It’s always the same story with FIFA. Almost without fail, each year’s release is preceded by talk of a wonderful new animation system aiming to make the football look even more realistic, new AI designed to rebalance the attacking and/or defensive play, and features like FUT or a story mode have been added – in this case it’s the Europa and Champions League licenses. Tiki follows taka, follows tiki, follows taka.
I’m here to tell you that, actually, this time the gameplay changes really do make a big, tangible difference. Dramatically more flexible Active Touch, more in depth Dynamic Tactics, crunching 50/50 Battles, devilishly tricky Timed Finishing, they all add up to something that feels like a major step forward in the game’s footballing simulation.
But first the Champions League. After UEFA announced a parting of ways from long term licensee Pro Evolution Soccer earlier this year, it was practically inevitable that the Champions League would be the final jewel in the Thanos-esque gauntlet of league and competition licenses that EA have acquired. Alongside the Europa League, it’s being seeded into practically every corner of the game, from the story and career to FUT and beyond, bringing with it all the up to date branding and look and feel of the competition’s presentation.

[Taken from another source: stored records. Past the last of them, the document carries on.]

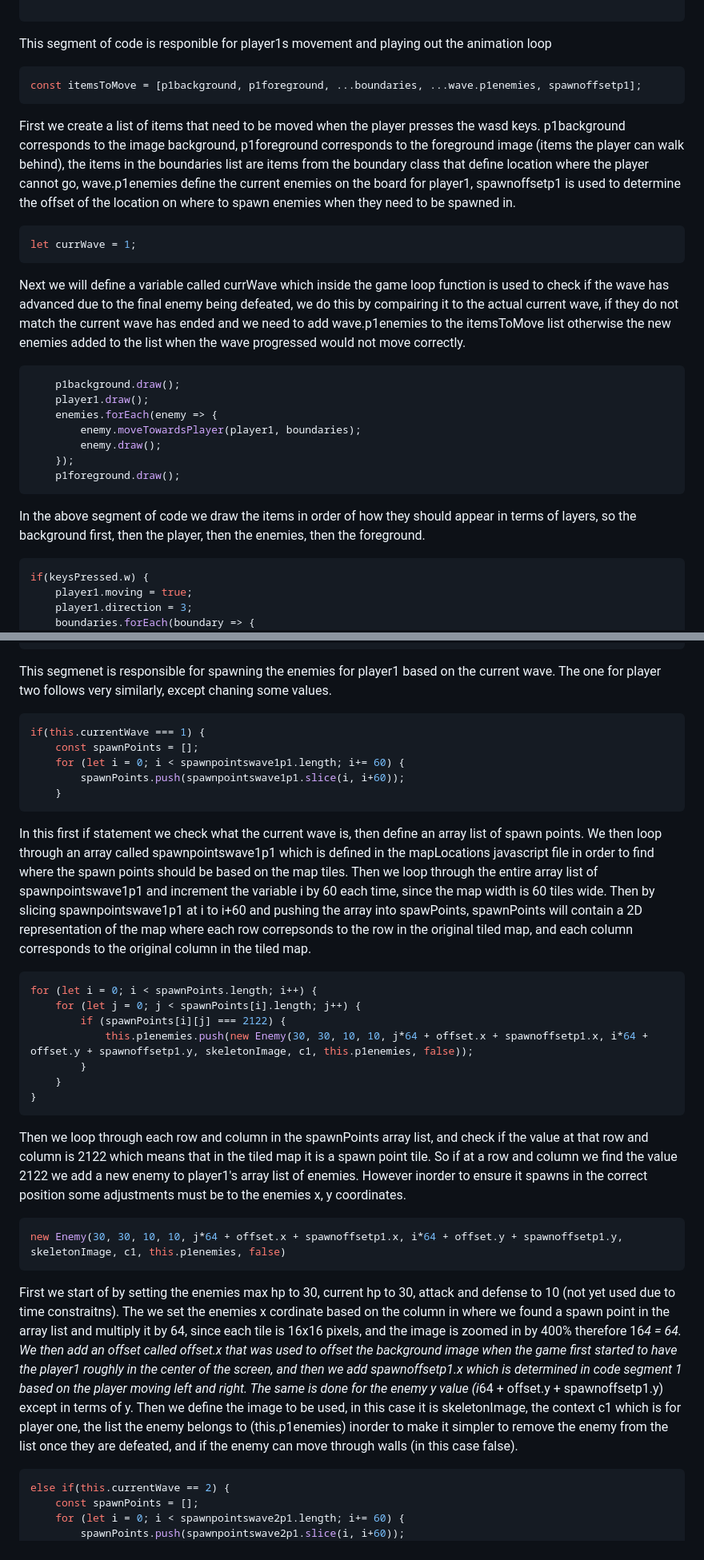
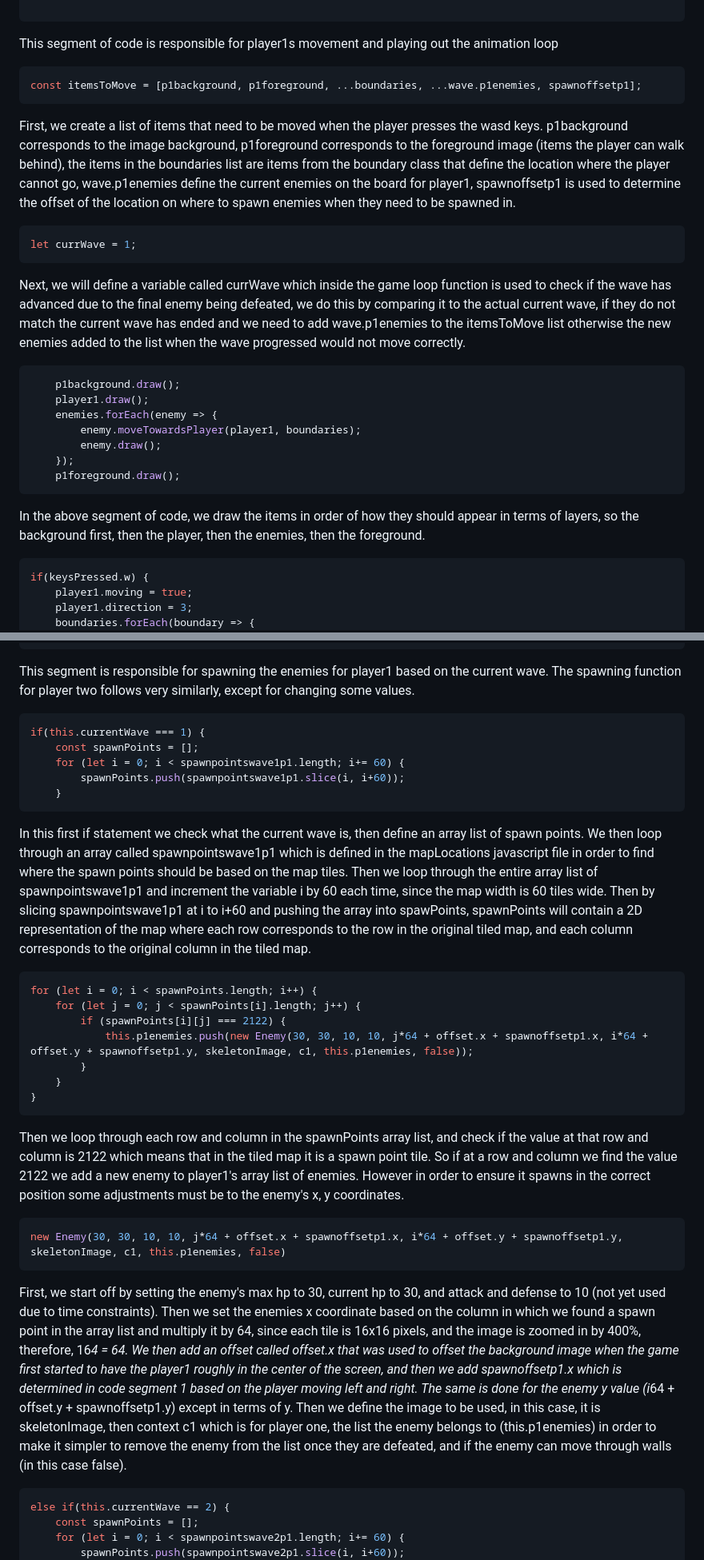
Before and after one commit to HaiderTawfik/Hero-Survivor-Implementation, a Markdown page: explanation.md, 2 parts joined by grey strips. Shown: that part at 80% size. GitHub-like rendering.

````diff
--- a/explanation.md
+++ b/explanation.md
@@ -97,17 +97,17 @@ function gameLoop() {
 gameLoop();
 
 ```
-This segment of code is responible for player1s movement and playing out the animation loop <br>
+This segment of code is responsible for player1s movement and playing out the animation loop <br>
 
 ```javascript
 const itemsToMove = [p1background, p1foreground, ...boundaries, ...wave.p1enemies, spawnoffsetp1];
 ```
-First we create a list of items that need to be moved when the player presses the wasd keys. p1background corresponds to the image background, p1foreground corresponds to the foreground image (items the player can walk behind), the items in the boundaries list are items from the boundary class that define location where the player cannot go, wave.p1enemies define the current enemies on the board for player1, spawnoffsetp1 is used to determine the offset of the location on where to spawn enemies when they need to be spawned in. <br>
+First, we create a list of items that need to be moved when the player presses the wasd keys. p1background corresponds to the image background, p1foreground corresponds to the foreground image (items the player can walk behind), the items in the boundaries list are items from the boundary class that define the location where the player cannot go, wave.p1enemies define the current enemies on the board for player1, spawnoffsetp1 is used to determine the offset of the location on where to spawn enemies when they need to be spawned in. <br>
 
 ```javascript
 let currWave = 1;
 ```
-Next we will define a variable called currWave which inside the game loop function is used to check if the wave has advanced due to the final enemy being defeated, we do this by compairing it to the actual current wave, if they do not match the current wave has ended and we need to add wave.p1enemies to the itemsToMove list otherwise the new enemies added to the list when the wave progressed would not move correctly. <br>
+Next, we will define a variable called currWave which inside the game loop function is used to check if the wave has advanced due to the final enemy being defeated, we do this by comparing it to the actual current wave, if they do not match the current wave has ended and we need to add wave.p1enemies to the itemsToMove list otherwise the new enemies added to the list when the wave progressed would not move correctly. <br>
 
 
 ```javascript
@@ -120,7 +120,7 @@ Next we will define a variable called currWave which inside the game loop functi
     p1foreground.draw();
 ```
 
-In the above segment of code we draw the items in order of how they should appear in terms of layers, so the background first, then the player, then the enemies, then the foreground.
+In the above segment of code, we draw the items in order of how they should appear in terms of layers, so the background first, then the player, then the enemies, then the foreground.
 
 ```javascript
 if(keysPressed.w) {
@@ -418,7 +418,7 @@ p1spawnEnemies(){
 }
 ```
 
-This segmenet is responsible for spawning the enemies for player1 based on the current wave. The one for player two follows very similarly, except chaning some values.
+This segment is responsible for spawning the enemies for player1 based on the current wave. The spawning function for player two follows very similarly, except for changing some values.
 
 ```javascript
 if(this.currentWave === 1) {
@@ -427,7 +427,7 @@ if(this.currentWave === 1) {
         spawnPoints.push(spawnpointswave1p1.slice(i, i+60));
     }
 ```
-In this first if statement we check what the current wave is, then define an array list of spawn points. We then loop through an array called spawnpointswave1p1 which is defined in the mapLocations javascript file in order to find where the spawn points should be based on the map tiles. Then we loop through the entire array list of spawnpointswave1p1 and increment the variable i by 60 each time, since the map width is 60 tiles wide. Then by slicing spawnpointswave1p1 at i to i+60 and pushing the array into spawPoints, spawnPoints will contain a 2D representation of the map where each row correpsonds to the row in the original tiled map, and each column corresponds to the original column in the tiled map.
+In this first if statement we check what the current wave is, then define an array list of spawn points. We then loop through an array called spawnpointswave1p1 which is defined in the mapLocations javascript file in order to find where the spawn points should be based on the map tiles. Then we loop through the entire array list of spawnpointswave1p1 and increment the variable i by 60 each time, since the map width is 60 tiles wide. Then by slicing spawnpointswave1p1 at i to i+60 and pushing the array into spawPoints, spawnPoints will contain a 2D representation of the map where each row corresponds to the row in the original tiled map, and each column corresponds to the original column in the tiled map.
 
 ```javascript
 for (let i = 0; i < spawnPoints.length; i++) {
@@ -439,13 +439,13 @@ for (let i = 0; i < spawnPoints.length; i++) {
 }
 ```
 
-Then we loop through each row and column in the spawnPoints array list, and check if the value at that row and column is 2122 which means that in the tiled map it is a spawn point tile. So if at a row and column we find the value 2122 we add a new enemy to player1's array list of enemies. However inorder to ensure it spawns in the correct position some adjustments must be to the enemies x, y coordinates.
+Then we loop through each row and column in the spawnPoints array list, and check if the value at that row and column is 2122 which means that in the tiled map it is a spawn point tile. So if at a row and column we find the value 2122 we add a new enemy to player1's array list of enemies. However in order to ensure it spawns in the correct position some adjustments must be to the enemy's x, y coordinates.
 
 ```javascript
 new Enemy(30, 30, 10, 10, j*64 + offset.x + spawnoffsetp1.x, i*64 + offset.y + spawnoffsetp1.y, skeletonImage, c1, this.p1enemies, false)
 ```
 
-First we start of by setting the enemies max hp to 30, current hp to 30, attack and defense to 10 (not yet used due to time constraitns). The we set the enemies x cordinate based on the column in where we found a spawn point in the array list and multiply it by 64, since each tile is 16x16 pixels, and the image is zoomed in by 400% therefore 16*4 = 64. We then add an offset called offset.x that was used to offset the background image when the game first started to have the player1 roughly in the center of the screen, and then we add spawnoffsetp1.x which is determined in code segment 1 based on the player moving left and right. The same is done for the enemy y value (i*64 + offset.y + spawnoffsetp1.y) except in terms of y. Then we define the image to be used, in this case it is skeletonImage, the context c1 which is for player one, the list the enemy belongs to (this.p1enemies) inorder to make it simpler to remove the enemy from the list once they are defeated, and if the enemy can move through walls (in this case false). <br>
+First, we start off by setting the enemy's max hp to 30, current hp to 30, and attack and defense to 10 (not yet used due to time constraints). Then we set the enemies x coordinate based on the column in which we found a spawn point in the array list and multiply it by 64, since each tile is 16x16 pixels, and the image is zoomed in by 400%, therefore, 16*4 = 64. We then add an offset called offset.x that was used to offset the background image when the game first started to have the player1 roughly in the center of the screen, and then we add spawnoffsetp1.x which is determined in code segment 1 based on the player moving left and right. The same is done for the enemy y value (i*64 + offset.y + spawnoffsetp1.y) except in terms of y. Then we define the image to be used, in this case, it is skeletonImage, then context c1 which is for player one, the list the enemy belongs to (this.p1enemies) in order to make it simpler to remove the enemy from the list once they are defeated, and if the enemy can move through walls (in this case false). <br>
 
 ```javascript
 else if(this.currentWave == 2) {
````
Also changed, not shown: other parts of explanation.md (+9 -9 lines).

There’s naturally the standalone competitions which you can play, either taking the authentic teams or adding your favourite team into the mix, and then picking as many of them to be player controlled as you like – you can even do this with multiple players, if you want, and there’s multiple saves to let you have concurrent competitions with different groups of friends.
The menus will still have the same style as have been seen in the last decade of FIFA, albeit more dynamic with embedded video in some places, but what won’t be familiar though is the commentary. While Martin Tyler and Alan Smith are still on hand to provide most of the benign commentary in the game, for the Champions League BT Sports’ Derek Rae and former Arsenal man Lee Dixon add a different flavour to proceedings.
But none of that will really impact the moment-to-moment gameplay. Here it’s the subtle sounding, but surprisingly impactful changes mentioned above. The real standout here is the Active Touch system. Animations have been blended together in even more dynamic ways and player AI adapted so that they’re stretch and contort themselves in different ways to touch the ball. You can get away with more awkward passes, the player might make a diving header in the middle of the pitch to try and get that critical through ball, players will stretch to make a cross or shot.
For the higher end players there’s plenty of new tricks to learn. You can manually trap the ball, disguise your first touch, flick the ball up into the air, or even pull off audacious moves drawn from social media, like flicking the ball down into the ground to bounce it over an opponent.
That wouldn’t matter so much without the 50/50 battles, which tweak the AI to simply go for it in loose ball situations where they would otherwise have backed out. It might end up with a few more fouls, you might win the ball or you might simply ping it to the other team, but the most important visual and subconscious thing is that you know your players will now go for it. It’s another item on the checklist of little annoyances that FIFA 19 is addressing.
The system that’s most likely to catch players out is timed finishing. All of the existing shooting systems remain in place, where you can hold to add more power, but now you can add risk and reward into the mix, tapping a second time just as the ball is hitting your player’s foot or head to add accuracy and power. It applies to all kinds of shots, from headers to crosses and even dribbles, but the timing necessary for each is different, because it depends on when they make contact with the ball. Get the timing wrong and you’ll sky that volley, but get it just right and the keeper will have to pull out something special to make the save – thankfully it’s not a guaranteed goal, but rather something that increases your chances and pushes your shot to the margins.
On a more fundamental level, the overhauled dynamic tactics system will really let you go all in and tweak the positioning, of players and their attitudes. You can rig it to automatically switch from 3 at the back to 5 when going extra defensive, and map this to the D-pad tactics, and an interesting new ‘pressure on heavy touch’ option allows you to conserve your team’s stamina by only pressing up when the other team drop back from the attack, trying to push them into a costly mistake and open up the counter.
Alongside a few additions and changes to the game that I can’t yet talk about, this was easily most engaging and fun FIFA preview event I’ve been to. The new UEFA licenses are pretty much what you’d want and expect from the game, but when you get onto the pitch the various new systems make for a simultaneously more forgiving and deeper game, one that’s more dynamic and more convincing as a game of football.